Colorectal Cancer
Copyright ©The Author(s) 2004.
World J Gastroenterol. Oct 15, 2004; 10(20): 2958-2962
Published online Oct 15, 2004. doi: 10.3748/wjg.v10.i20.2958
Figure 1
Figure 1 Experimental protocol for inducing colitis-related colon cancer in mice. ▼DMH, 20 mg/kg body mass, intraperi-toneal injection;▽ Saline 0.5 mL/mice intraperitoneal injecton; 30 g/L ■DSS in drinking water.
Figure 2
Figure 2 Induced colorectal tumors. Gross polypoid lesions are evident on the distal and middle portions of the large intestine (arrows).
Figure 3
Figure 3 Histopathology showing dysplastic and cancer le-sions developed in the colon of mice from group A. A: Whole-mount view of DALM with low-grade dysplasia, B: A slightly or non-elevated lesion diagnosed as high-grade dysplasia, C: whole-mount view of an early invasive cancer arising out of DALM. Hematoxylin and eosin stain.
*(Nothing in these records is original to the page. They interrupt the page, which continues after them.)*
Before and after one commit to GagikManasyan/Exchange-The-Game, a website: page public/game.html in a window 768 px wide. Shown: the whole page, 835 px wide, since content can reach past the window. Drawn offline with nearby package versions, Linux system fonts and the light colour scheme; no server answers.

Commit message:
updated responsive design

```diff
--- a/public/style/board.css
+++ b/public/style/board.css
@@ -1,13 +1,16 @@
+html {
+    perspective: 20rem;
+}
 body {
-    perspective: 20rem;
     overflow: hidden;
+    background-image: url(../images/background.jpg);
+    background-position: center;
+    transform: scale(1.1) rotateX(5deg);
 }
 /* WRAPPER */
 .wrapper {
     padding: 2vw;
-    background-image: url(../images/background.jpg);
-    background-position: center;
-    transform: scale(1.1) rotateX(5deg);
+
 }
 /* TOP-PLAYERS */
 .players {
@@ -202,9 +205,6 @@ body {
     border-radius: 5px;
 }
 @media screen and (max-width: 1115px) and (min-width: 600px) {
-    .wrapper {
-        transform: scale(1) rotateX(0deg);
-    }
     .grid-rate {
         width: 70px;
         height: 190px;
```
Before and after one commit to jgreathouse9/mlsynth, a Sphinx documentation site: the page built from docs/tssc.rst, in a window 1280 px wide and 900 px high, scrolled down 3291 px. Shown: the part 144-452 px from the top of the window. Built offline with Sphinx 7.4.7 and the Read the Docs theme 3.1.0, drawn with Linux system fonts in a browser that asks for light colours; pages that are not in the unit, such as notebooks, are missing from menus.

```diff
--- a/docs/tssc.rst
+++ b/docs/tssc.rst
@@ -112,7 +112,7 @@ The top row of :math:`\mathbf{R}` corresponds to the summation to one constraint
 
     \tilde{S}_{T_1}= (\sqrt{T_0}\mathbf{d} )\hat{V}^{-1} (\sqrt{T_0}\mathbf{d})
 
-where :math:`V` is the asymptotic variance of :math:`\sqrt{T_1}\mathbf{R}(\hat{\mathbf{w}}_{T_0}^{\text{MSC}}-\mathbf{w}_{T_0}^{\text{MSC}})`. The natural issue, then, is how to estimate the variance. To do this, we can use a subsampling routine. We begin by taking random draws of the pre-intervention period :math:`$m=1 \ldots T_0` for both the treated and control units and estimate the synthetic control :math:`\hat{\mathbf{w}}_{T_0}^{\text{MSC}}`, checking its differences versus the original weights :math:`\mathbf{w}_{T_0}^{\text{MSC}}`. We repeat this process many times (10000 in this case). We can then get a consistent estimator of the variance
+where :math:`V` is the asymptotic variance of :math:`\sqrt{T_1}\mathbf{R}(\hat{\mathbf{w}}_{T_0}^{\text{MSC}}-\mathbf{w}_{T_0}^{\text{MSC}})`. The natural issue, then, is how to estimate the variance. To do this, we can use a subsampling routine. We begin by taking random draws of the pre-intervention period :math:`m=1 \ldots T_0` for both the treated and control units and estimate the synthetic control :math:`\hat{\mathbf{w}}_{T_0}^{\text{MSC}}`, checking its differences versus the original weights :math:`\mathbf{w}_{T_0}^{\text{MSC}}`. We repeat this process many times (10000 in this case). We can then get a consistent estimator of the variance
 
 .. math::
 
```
Original magnification, × 10.
Figure 4
Figure 4 Immunohistochemistry of β -catenin and p53 in dys-plastic lesions found in the colon of mice from group A. A: Control colon. β -catenin was expressed exclusively on the cell membrane. No cytoplasmic or nuclear staining was observed, B: Dysplasia cells expressed strong cytoplasmic and partly nuclear staining of β -catenin while other adjacent dys-plastic cells showed membrane pattern of β -catenin, C: Le-sions of early invasive cancer showing strong nuclear and cytoplasmic staining of β -catenin, D: No nuclear expression of p53 in lesions with high-grade dysplasia was observed. Original magnification, × 40.